# What to do
Pull out each line of the records holding the string "package".

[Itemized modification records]
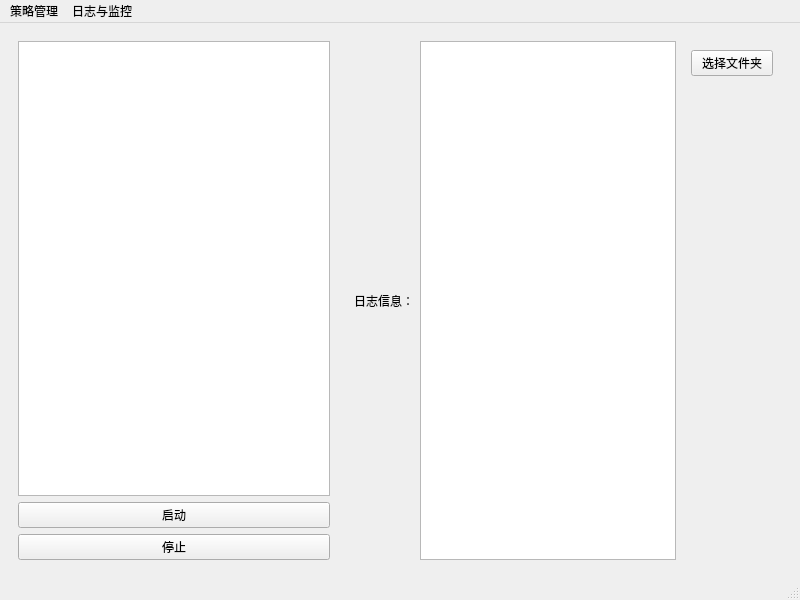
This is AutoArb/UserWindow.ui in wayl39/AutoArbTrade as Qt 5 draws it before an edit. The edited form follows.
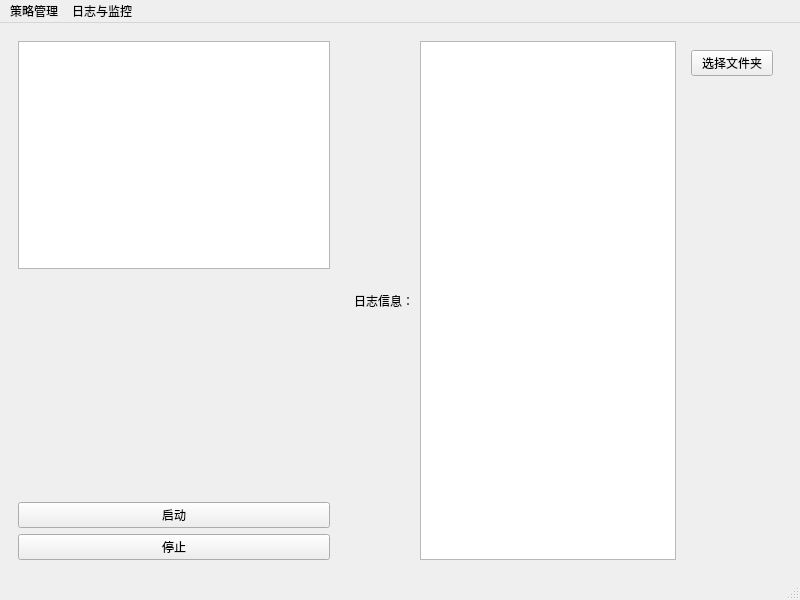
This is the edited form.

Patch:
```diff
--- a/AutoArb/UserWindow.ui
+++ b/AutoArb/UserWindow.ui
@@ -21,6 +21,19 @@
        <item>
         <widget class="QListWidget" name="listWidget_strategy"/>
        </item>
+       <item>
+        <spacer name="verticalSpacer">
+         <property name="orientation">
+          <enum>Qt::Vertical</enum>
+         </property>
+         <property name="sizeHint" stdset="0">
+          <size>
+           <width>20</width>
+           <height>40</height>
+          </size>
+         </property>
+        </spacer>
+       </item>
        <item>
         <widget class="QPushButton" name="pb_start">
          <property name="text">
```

* * *

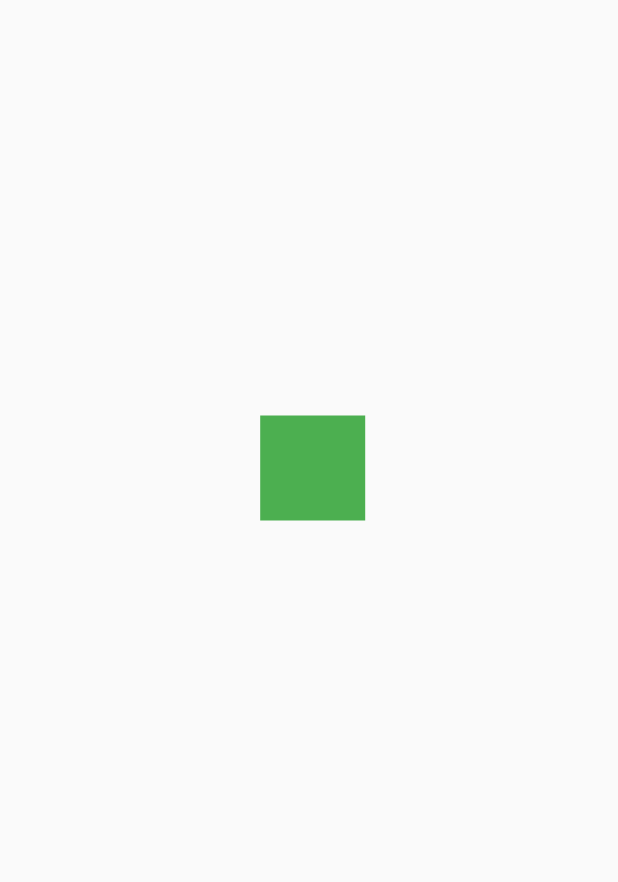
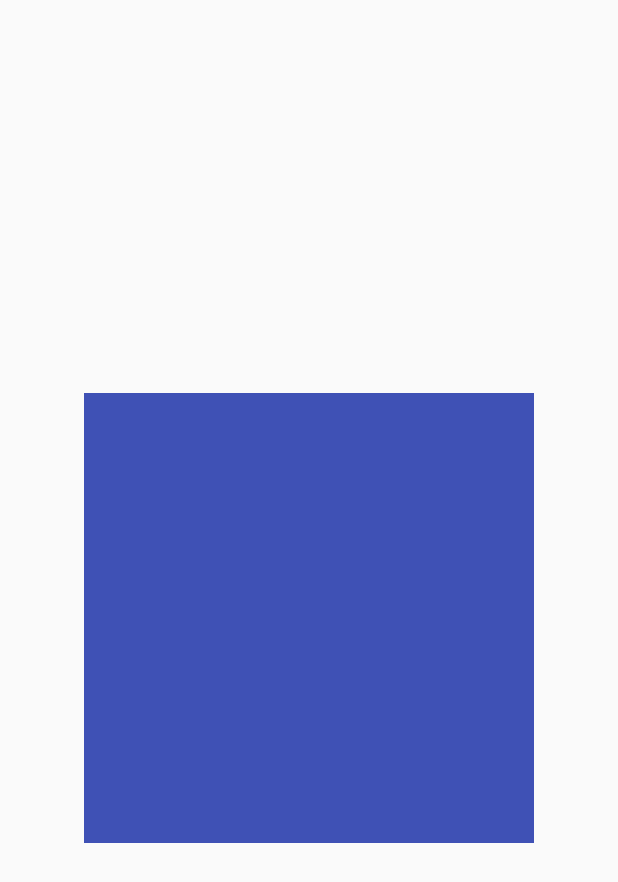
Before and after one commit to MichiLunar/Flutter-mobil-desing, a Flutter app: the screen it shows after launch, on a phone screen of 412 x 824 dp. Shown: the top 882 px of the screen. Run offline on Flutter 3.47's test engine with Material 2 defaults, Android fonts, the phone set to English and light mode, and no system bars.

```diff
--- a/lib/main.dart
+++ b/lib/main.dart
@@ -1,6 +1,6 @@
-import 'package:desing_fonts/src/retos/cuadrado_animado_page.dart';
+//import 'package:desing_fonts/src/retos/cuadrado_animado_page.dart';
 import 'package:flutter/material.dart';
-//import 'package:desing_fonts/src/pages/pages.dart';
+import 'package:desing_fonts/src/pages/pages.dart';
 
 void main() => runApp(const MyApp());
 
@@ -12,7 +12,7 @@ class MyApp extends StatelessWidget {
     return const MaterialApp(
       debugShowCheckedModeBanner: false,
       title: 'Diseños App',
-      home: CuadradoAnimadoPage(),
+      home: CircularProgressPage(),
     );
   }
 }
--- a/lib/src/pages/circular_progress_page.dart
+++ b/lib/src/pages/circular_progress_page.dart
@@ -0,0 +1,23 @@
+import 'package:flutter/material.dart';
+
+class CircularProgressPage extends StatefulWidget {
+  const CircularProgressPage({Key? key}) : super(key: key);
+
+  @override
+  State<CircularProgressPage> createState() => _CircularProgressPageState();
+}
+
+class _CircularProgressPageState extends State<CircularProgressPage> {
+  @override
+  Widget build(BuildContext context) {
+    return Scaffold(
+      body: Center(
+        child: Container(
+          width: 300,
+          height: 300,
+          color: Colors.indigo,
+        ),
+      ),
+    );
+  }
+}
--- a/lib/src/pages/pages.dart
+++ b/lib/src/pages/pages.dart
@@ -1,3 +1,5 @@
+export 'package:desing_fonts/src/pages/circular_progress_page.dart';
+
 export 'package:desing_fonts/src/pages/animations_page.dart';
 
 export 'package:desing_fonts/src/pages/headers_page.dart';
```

# Exercise solution
-import 'package:desing_fonts/src/retos/cuadrado_animado_page.dart';
+//import 'package:desing_fonts/src/retos/cuadrado_animado_page.dart';
 import 'package:flutter/material.dart';
-//import 'package:desing_fonts/src/pages/pages.dart';
+import 'package:desing_fonts/src/pages/pages.dart';
+import 'package:flutter/material.dart';
+export 'package:desing_fonts/src/pages/circular_progress_page.dart';
 export 'package:desing_fonts/src/pages/animations_page.dart';
 export 'package:desing_fonts/src/pages/headers_page.dart';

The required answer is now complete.